In our recent Dealer Panel Webinar, our very own Derica Demint, VP of Corporate Enablement, spoke with Rick Ricart of the Ricart Automotive Group, Jeremy Barnhill of the Joseph Automotive Group, and Jon Peterson of Folsom Lake Ford/Kia to see how things have changed over the last 60 days for car dealerships and how that will impact lending. To view the complete webinar, click here!
In addition to the expected drop in sales due to coronavirus quarantines and subsequent lower traffic within the dealerships, they’re now looking at how to move forward and continue to recover after the shift in business.
Many of these dealerships previously delivered vehicles to customers and implemented Express Sales programs to shorten customer wait times in dealerships. Initially, many saw an uptick in customer deliveries of new vehicles – prior to the pandemic, many car buyers didn’t want vehicle deliveries, but, according to Ricart, that mindset changed. The dealers’ intent was for consumers to make their selections and start the check-out online.
The pandemic has driven deliveries, but they are not necessarily going to homes: Buyers want neutral site deliveries. Ricart did state that many are still making appointments to come into the dealership to sign the paperwork to close the deal and take delivery of their vehicle. Barnhill’s dealership adopted a minimal-contact closing process. The only contact is with the finance guy, and the surface area is sanitized several times a day to minimize spread. This has been significantly more attractive to their customers.
But because restrictions are beginning to ease, how is the market going to look moving forward? Everyone reported an increase in used car sales, driven by both seasonality and limited new vehicle inventory due to manufacturing realignments.
Demint asked what dealers are seeing from lenders on used vehicles. All said lenders are pulling back on their lending. Ricart observed they are clearly “protecting their portfolio.” He reported that the terms for nonprime borrowers are typically shorter, or they are only approving loans for higher credit customers and getting more aggressive about it. Jeremy said they’re seeing an increase in verification of employment and income more often - clearly due to the increase in unemployment due to the pandemic. Open Lending can help you safely fill the niche need for nonprime borrowers. Learn more here!
So, how do credit unions and community banks win the dealer business? All agreed on several basic tenets:
Build relationships. Some partners haven’t been in contact since the pandemic started. The ones that have been in contact and trying to work out ways to help them are getting the lead.
Create solutions that enable the dealer to maintain a profit on their sales. They have businesses to run as well, so provide incentives to help them strengthen these relationships.
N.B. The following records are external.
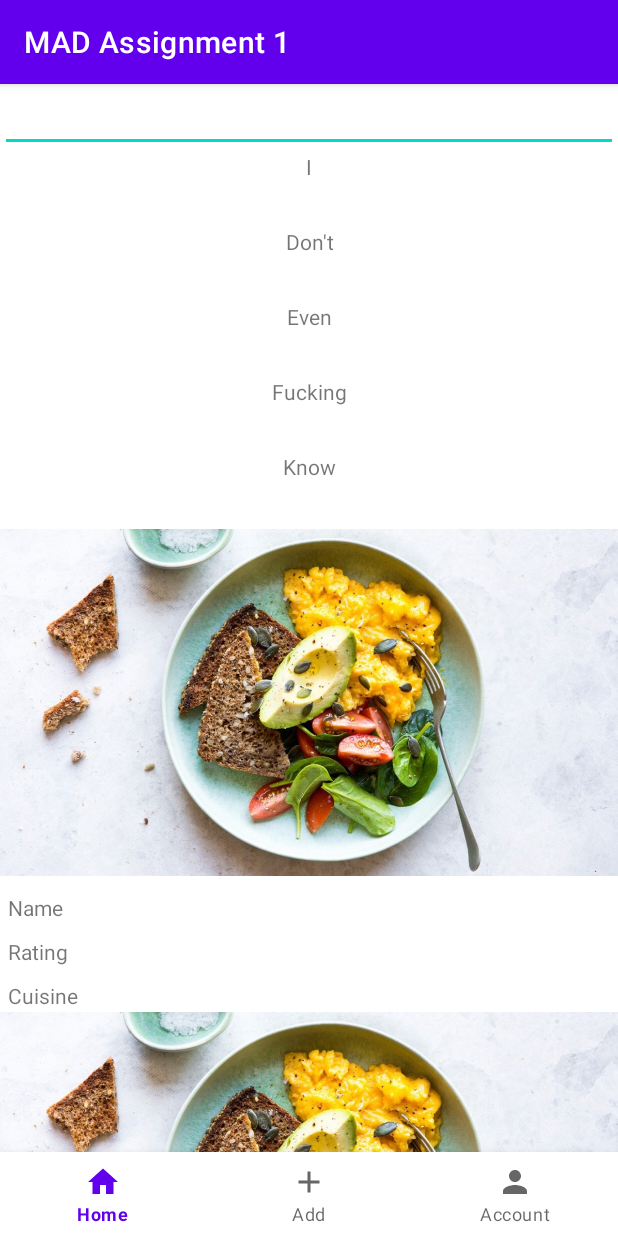
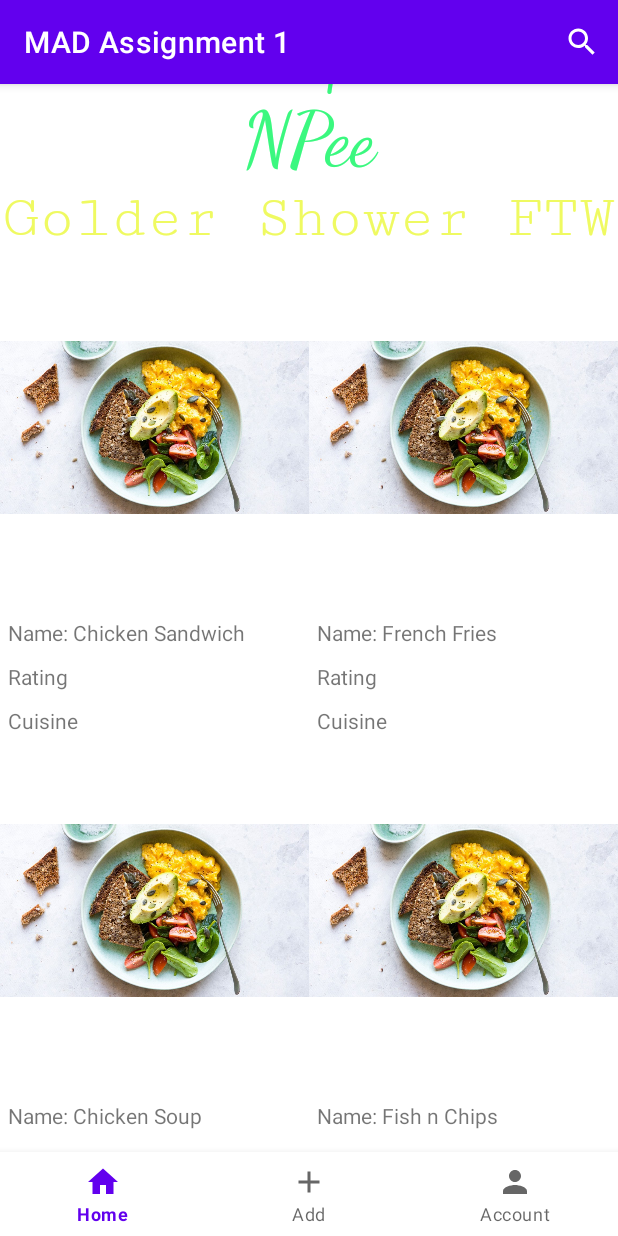
Before and after one commit to TJJ101/21-Le-Chef, an Android app: the screen it shows after launch (MainActivity), on a phone screen of 412 x 824 dp. Run offline under Robolectric (Android 15) with nearby library versions, the phone set to English and light mode, and no system bars.

Commit message:
Did the search for homepage and also intent to new activity called details

```diff
--- a/app/src/main/AndroidManifest.xml
+++ b/app/src/main/AndroidManifest.xml
@@ -9,6 +9,7 @@
         android:roundIcon="@mipmap/ic_launcher_round"
         android:supportsRtl="true"
         android:theme="@style/Theme.MADAssignment1">
+        <activity android:name=".DetailsActivity"></activity>
         <activity android:name=".MainActivity">
             <intent-filter>
                 <action android:name="android.intent.action.MAIN" />
--- a/app/src/main/java/sg/edu/np/madassignment1/AccountFragment.java
+++ b/app/src/main/java/sg/edu/np/madassignment1/AccountFragment.java
@@ -29,8 +29,8 @@ public class AccountFragment extends Fragment {
         adapter = new FragmentAdapter(fm, getLifecycle());
         pager2.setAdapter(adapter);
 
-        tabLayout.addTab(tabLayout.newTab().setText("My Recipe"));
-        tabLayout.addTab(tabLayout.newTab().setText("Saved Recipe"));
+        tabLayout.addTab(tabLayout.newTab().setText("My Recipes"));
+        tabLayout.addTab(tabLayout.newTab().setText("Saved"));
         tabLayout.addTab(tabLayout.newTab().setText("Profile"));
 
         tabLayout.addOnTabSelectedListener(new TabLayout.OnTabSelectedListener() {
--- a/app/src/main/java/sg/edu/np/madassignment1/HomeFragment.java
+++ b/app/src/main/java/sg/edu/np/madassignment1/HomeFragment.java
@@ -3,48 +3,73 @@ package sg.edu.np.madassignment1;
 import android.os.Bundle;
 import android.view.LayoutInflater;
 import android.view.Menu;
+import android.view.MenuInflater;
 import android.view.MenuItem;
 import android.view.View;
 import android.view.ViewGroup;
-import android.widget.SearchView;
 
-import androidx.annotation.NonNull;
 import androidx.annotation.Nullable;
+import androidx.appcompat.widget.SearchView;
 import androidx.fragment.app.Fragment;
 import androidx.recyclerview.widget.DefaultItemAnimator;
-import androidx.recyclerview.widget.LinearLayoutManager;
+import androidx.recyclerview.widget.GridLayoutManager;
 import androidx.recyclerview.widget.RecyclerView;
 
 import java.util.ArrayList;
-import java.util.zip.Inflater;
 
 public class HomeFragment extends Fragment {
 
-    recipe mRecipe;
-    ArrayList<recipe> recipeList = new ArrayList<>();
+    Recipe mRecipe;
+    RecipeAdapter adapter;
     private RecyclerView recyclerView;
+    public ArrayList<Recipe> recipeList = new ArrayList<>();
+    String[] name = {"Chicken Sandwich", "French Fries", "Chicken Soup", "Fish n Chips", "Eggs Benedict", "Ceasar Salad", "Beef Stew", "Salmon Shushi", "Ramen"};
 
     @Nullable
     @Override
     public View onCreateView(LayoutInflater inflater, @Nullable ViewGroup container, @Nullable Bundle savedInstanceState) {
         View view = inflater.inflate(R.layout.fragment_home, container, false);
 
-        for (int i = 0 ; i < 10; i++){
-            mRecipe = new recipe(
-                    "Name",
+        for (String n : name){
+            mRecipe = new Recipe(
+                    "Name: " + n,
                     "Cuisine",
                     "Rating"
             );
             recipeList.add(mRecipe);
         }
 
+        setHasOptionsMenu(true);
+
         recyclerView = view.findViewById(R.id.myRecipeRecycler);
-        RecipeAdapter mAdapter = new RecipeAdapter(recipeList);
+        adapter = new RecipeAdapter(recipeList);
         recyclerView.setHasFixedSize(true);
-        recyclerView.setLayoutManager(new LinearLayoutManager(view.getContext()));
+        recyclerView.setLayoutManager(new GridLayoutManager(view.getContext(), 2));
         recyclerView.setItemAnimator(new DefaultItemAnimator());
-        recyclerView.setAdapter(mAdapter);
+        recyclerView.setAdapter(adapter);
 
         return view;
     }
+
+    @Override
+    public void onCreateOptionsMenu(Menu menu, MenuInflater inflater) {
+        inflater.inflate(R.menu.menu, menu);
+        super.onCreateOptionsMenu(menu,inflater);
+
+        MenuItem searchItem = menu.findItem(R.id.action_search);
+        androidx.appcompat.widget.SearchView searchView = (androidx.appcompat.widget.SearchView) searchItem.getActionView();
+
+        searchView.setOnQueryTextListener(new SearchView.OnQueryTextListener() {
+            @Override
+            public boolean onQueryTextSubmit(String query) {
+                return false;
+            }
+
+            @Override
+            public boolean onQueryTextChange(String newText) {
+                adapter.getFilter().filter(newText);
+                return false;
+            }
+        });
+    }
 }
--- a/app/src/main/java/sg/edu/np/madassignment1/MainActivity.java
+++ b/app/src/main/java/sg/edu/np/madassignment1/MainActivity.java
@@ -7,6 +7,7 @@ import androidx.appcompat.app.AppCompatActivity;
 import android.os.Bundle;
 import android.os.PersistableBundle;
 import android.view.Menu;
+import android.view.MenuInflater;
 import android.view.MenuItem;
 import android.widget.ArrayAdapter;
 import android.widget.ListView;
@@ -19,8 +20,6 @@ import com.google.android.material.bottomnavigation.BottomNavigationView;
 import java.util.ArrayList;
 
 public class MainActivity extends AppCompatActivity {
-
-    RecyclerView recyclerView;
 
     @Override
     protected void onCreate(Bundle savedInstanceState) {
--- a/app/src/main/java/sg/edu/np/madassignment1/MyRecipeFragment.java
+++ b/app/src/main/java/sg/edu/np/madassignment1/MyRecipeFragment.java
@@ -16,8 +16,8 @@ import java.util.ArrayList;
 
 public class MyRecipeFragment extends Fragment {
 
-    recipe mRecipe;
-    ArrayList<recipe> recipeList = new ArrayList<>();
+    Recipe mRecipe;
+    ArrayList<Recipe> recipeList = new ArrayList<>();
     private RecyclerView recyclerView;
 
     @Override
@@ -25,7 +25,7 @@ public class MyRecipeFragment extends Fragment {
         View view = inflater.inflate(R.layout.fragment_my_recipe, container, false);
 
         for (int i = 0 ; i < 10; i++){
-            mRecipe = new recipe(
+            mRecipe = new Recipe(
                     "Name",
                     "Cuisine",
                     "Rating"
--- a/app/src/main/java/sg/edu/np/madassignment1/recipe.java
+++ b/app/src/main/java/sg/edu/np/madassignment1/Recipe.java
@@ -1,6 +1,6 @@
 package sg.edu.np.madassignment1;
 
-public class recipe {
+public class Recipe {
     private String name;
     public String getName() {
         return name;
@@ -25,7 +25,7 @@ public class recipe {
         this.rating = r;
     }
 
-    public recipe(String n, String r, String c) {
+    public Recipe(String n, String r, String c) {
         this.name = n;
         this.cuisine = c;
         this.rating = r;
--- a/app/src/main/java/sg/edu/np/madassignment1/RecipeAdapter.java
+++ b/app/src/main/java/sg/edu/np/madassignment1/RecipeAdapter.java
@@ -1,8 +1,13 @@
 package sg.edu.np.madassignment1;
 
+import android.content.Context;
+import android.content.Intent;
+import android.os.Bundle;
 import android.view.LayoutInflater;
 import android.view.View;
 import android.view.ViewGroup;
+import android.widget.Filter;
+import android.widget.Filterable;
 import android.widget.ImageView;
 import android.widget.TextView;
 
@@ -10,11 +15,13 @@ import androidx.annotation.NonNull;
 import androidx.recyclerview.widget.RecyclerView;
 
 import java.util.ArrayList;
+import java.util.List;
 
-public class RecipeAdapter extends RecyclerView.Adapter<RecipeAdapter.MyViewHolder>{
+public class RecipeAdapter extends RecyclerView.Adapter<RecipeAdapter.MyViewHolder> implements Filterable {
 
-    ArrayList<recipe> data;
-    public RecipeAdapter(ArrayList<recipe> input) { data = input; }
+    private List<Recipe> recipeList;
+    private List<Recipe> recipeListFull;
+
 
     @NonNull
     @Override
@@ -28,15 +35,28 @@ public class RecipeAdapter extends RecyclerView.Adapter<RecipeAdapter.MyViewHold
 
     @Override
     public void onBindViewHolder(@NonNull RecipeAdapter.MyViewHolder holder, int position) {
-        recipe myRecipesList = data.get(position);
-        holder.myRecipeName.setText(myRecipesList.getName());
-        holder.myRecipeCuisine.setText((myRecipesList.getCuisine()));
-        holder.myRecipeRating.setText((myRecipesList.getRating()));
-    }
+        Recipe selectedRecipe = recipeList.get(position);
+        holder.myRecipeName.setText(selectedRecipe.getName());
+        holder.myRecipeCuisine.setText((selectedRecipe.getCuisine()));
+        holder.myRecipeRating.setText((selectedRecipe.getRating()));
 
-    @Override
-    public int getItemCount() {
-        return data.size();
+        holder.itemView.setOnClickListener(new View.OnClickListener() {
+            @Override
+            public void onClick(View v) {
+                Bundle extras = new Bundle();
+                extras.putString("name", selectedRecipe.getName());
+                extras.putString("cuisine", selectedRecipe.getCuisine());
+                extras.putString("rating", selectedRecipe.getRating());
+                Intent in = new Intent(holder.itemView.getContext(), DetailsActivity.class);
+                in.putExtras(extras);
+                holder.itemView.getContext().startActivity(in);
+
+                /*fragment.setArguments(extras);
+               FragmentManager fragmentManager = ((AppCompatActivity)context).getSupportFragmentManager();
+                *//*FragmentTransaction transaction = myActivity.getSupportFragmentManager().beginTransaction();*//*
+                fragmentManager.beginTransaction().replace(R.id.fragment_container, new DetailsFragment()).commit();*/
+            }
+        });
     }
 
     public class MyViewHolder extends RecyclerView.ViewHolder{
@@ -50,4 +70,51 @@ public class RecipeAdapter extends RecyclerView.Adapter<RecipeAdapter.MyViewHold
             myRecipeImg = itemView.findViewById(R.id.myRecipeImg);
         }
     }
+
+
+    RecipeAdapter(ArrayList<Recipe> recipeList){
+        this.recipeList = recipeList;
+        recipeListFull = new ArrayList<>(recipeList);
+    }
+
+    @Override
+    public int getItemCount() {
+        return recipeList.size();
+    }
+
+    @Override
+    public Filter getFilter() {
+        return recipeFilter;
+    }
+
+    private Filter recipeFilter = new Filter() {
+        @Override
+        protected FilterResults performFiltering(CharSequence constraint) {
+            List<Recipe> filteredList = new ArrayList<>();
+
+            if (constraint == null || constraint.length() == 0){
+                filteredList.addAll(recipeListFull);
+            }
+            else{
+                String filterPattern = constraint.toString().toLowerCase().trim();
+
+                for (Recipe r : recipeListFull){
+                    if (r.getName().toLowerCase().contains(filterPattern)){
+                        filteredList.add(r);
+                    }
+                }
+            }
+            FilterResults results = new FilterResults();
+            results.values = filteredList;
+
+            return results;
+        }
+
+        @Override
+        protected void publishResults(CharSequence constraint, FilterResults results) {
+            recipeList.clear();
+            recipeList.addAll((List) results.values);
+            notifyDataSetChanged();
+        }
+    };
 }
--- a/app/src/main/java/sg/edu/np/madassignment1/SavedFragment.java
+++ b/app/src/main/java/sg/edu/np/madassignment1/SavedFragment.java
@@ -16,8 +16,8 @@ import java.util.ArrayList;
 
 public class SavedFragment extends Fragment {
 
-    recipe mRecipe;
-    ArrayList<recipe> recipeList = new ArrayList<>();
+    Recipe mRecipe;
+    ArrayList<Recipe> recipeList = new ArrayList<>();
     private RecyclerView recyclerView;
 
     @Override
@@ -25,7 +25,7 @@ public class SavedFragment extends Fragment {
         View view = inflater.inflate(R.layout.fragment_saved, container, false);
 
         for (int i = 0 ; i < 10; i++){
-            mRecipe = new recipe(
+            mRecipe = new Recipe(
                     "Name",
                     "Cuisine",
                     "Rating"
--- /dev/null
+++ b/app/src/main/res/drawable/ic_baseline_search_24.xml
@@ -0,0 +1,10 @@
+<vector xmlns:android="http://schemas.android.com/apk/res/android"
+    android:width="24dp"
+    android:height="24dp"
+    android:viewportWidth="24"
+    android:viewportHeight="24"
+    android:tint="?attr/colorControlNormal">
+  <path
+      android:fillColor="@android:color/white"
+      android:pathData="M15.5,14h-0.79l-0.28,-0.27C15.41,12.59 16,11.11 16,9.5 16,5.91 13.09,3 9.5,3S3,5.91 3,9.5 5.91,16 9.5,16c1.61,0 3.09,-0.59 4.23,-1.57l0.27,0.28v0.79l5,4.99L20.49,19l-4.99,-5zM9.5,14C7.01,14 5,11.99 5,9.5S7.01,5 9.5,5 14,7.01 14,9.5 11.99,14 9.5,14z"/>
+</vector>
--- a/app/src/main/res/layout/fragment_home.xml
+++ b/app/src/main/res/layout/fragment_home.xml
@@ -18,48 +18,45 @@
             android:layout_height="wrap_content"
             android:orientation="vertical">
 
-            <EditText
-                android:id="@+id/editTextTextPersonName2"
-                android:layout_width="match_parent"
-                android:layout_height="wrap_content"
-                android:ems="10"
-                android:icon="@android:drawable/ic_menu_search"
-                android:inputType="textPersonName" />
-
             <TextView
                 android:id="@+id/textView4"
                 android:layout_width="match_parent"
-                android:layout_height="50dp"
-                android:text="I"
-                android:textAlignment="center" />
+                android:layout_height="wrap_content"
+                android:fontFamily="cursive"
+                android:text="ReciPee"
+                android:textAlignment="center"
+                android:textColor="#3BF87F"
+                android:textSize="50sp" />
 
             <TextView
                 android:id="@+id/textView5"
                 android:layout_width="match_parent"
-                android:layout_height="50dp"
-                android:text="Don't"
-                android:textAlignment="center" />
+                android:layout_height="wrap_content"
+                android:fontFamily="casual"
+                android:text="By"
+                android:textAlignment="center"
+                android:textColor="#3BF87F"
+                android:textSize="50sp" />
 
             <TextView
                 android:id="@+id/textView6"
                 android:layout_width="match_parent"
-                android:layout_height="50dp"
-                android:text="Even"
-                android:textAlignment="center" />
+                android:layout_height="wrap_content"
+                android:fontFamily="cursive"
+                android:text="NPee"
+                android:textAlignment="center"
+                android:textColor="#3BF87F"
+                android:textSize="50sp" />
 
             <TextView
-                android:id="@+id/textView7"
+                android:id="@+id/textView"
                 android:layout_width="match_parent"
-                android:layout_height="50dp"
-                android:text="Fucking"
-                android:textAlignment="center" />
-
-            <TextView
-                android:id="@+id/textView8"
-                android:layout_width="match_parent"
-                android:layout_height="50dp"
-                android:text="Know"
-                android:textAlignment="center" />
+                android:layout_height="wrap_content"
+                android:fontFamily="serif-monospace"
+                android:text="Golder Shower FTW"
+                android:textAlignment="center"
+                android:textColor="#EFFA61"
+                android:textSize="40sp" />
 
             <androidx.recyclerview.widget.RecyclerView
                 android:id="@+id/myRecipeRecycler"
--- a/app/src/main/res/menu/menu.xml
+++ b/app/src/main/res/menu/menu.xml
@@ -5,7 +5,7 @@
     <item
         android:id="@+id/action_search"
         android:title="Search"
-        android:icon="@android:drawable/ic_menu_search"
+        android:icon="@drawable/ic_baseline_search_24"
         app:actionViewClass="androidx.appcompat.widget.SearchView"
         app:showAsAction="ifRoom|collapseActionView"/>
 
```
Technology and car buyer focus. Many want to ensure an electronic approval process. They don’t want their customers stuck in a dealership for hours while decisions are made. If data can be submitted and returned online, it improves the overall experience for the customer and dealership. Open Lending can turn around a decision in seconds! Contact us to learn more.
Set up your business to support your partners. In other words, align staff to when dealers are busiest – typically is evenings and weekends. If they can’t get help when they need it, they have to look elsewhere for the financing. All the dealers echoed this sentiment strongly.
To succeed with your dealer partners in the future, it’s all about the basics and building solutions with the car buyers – and borrowers! – in mind. Work with your dealers to build the overall experience and bring loans into your bank or credit union.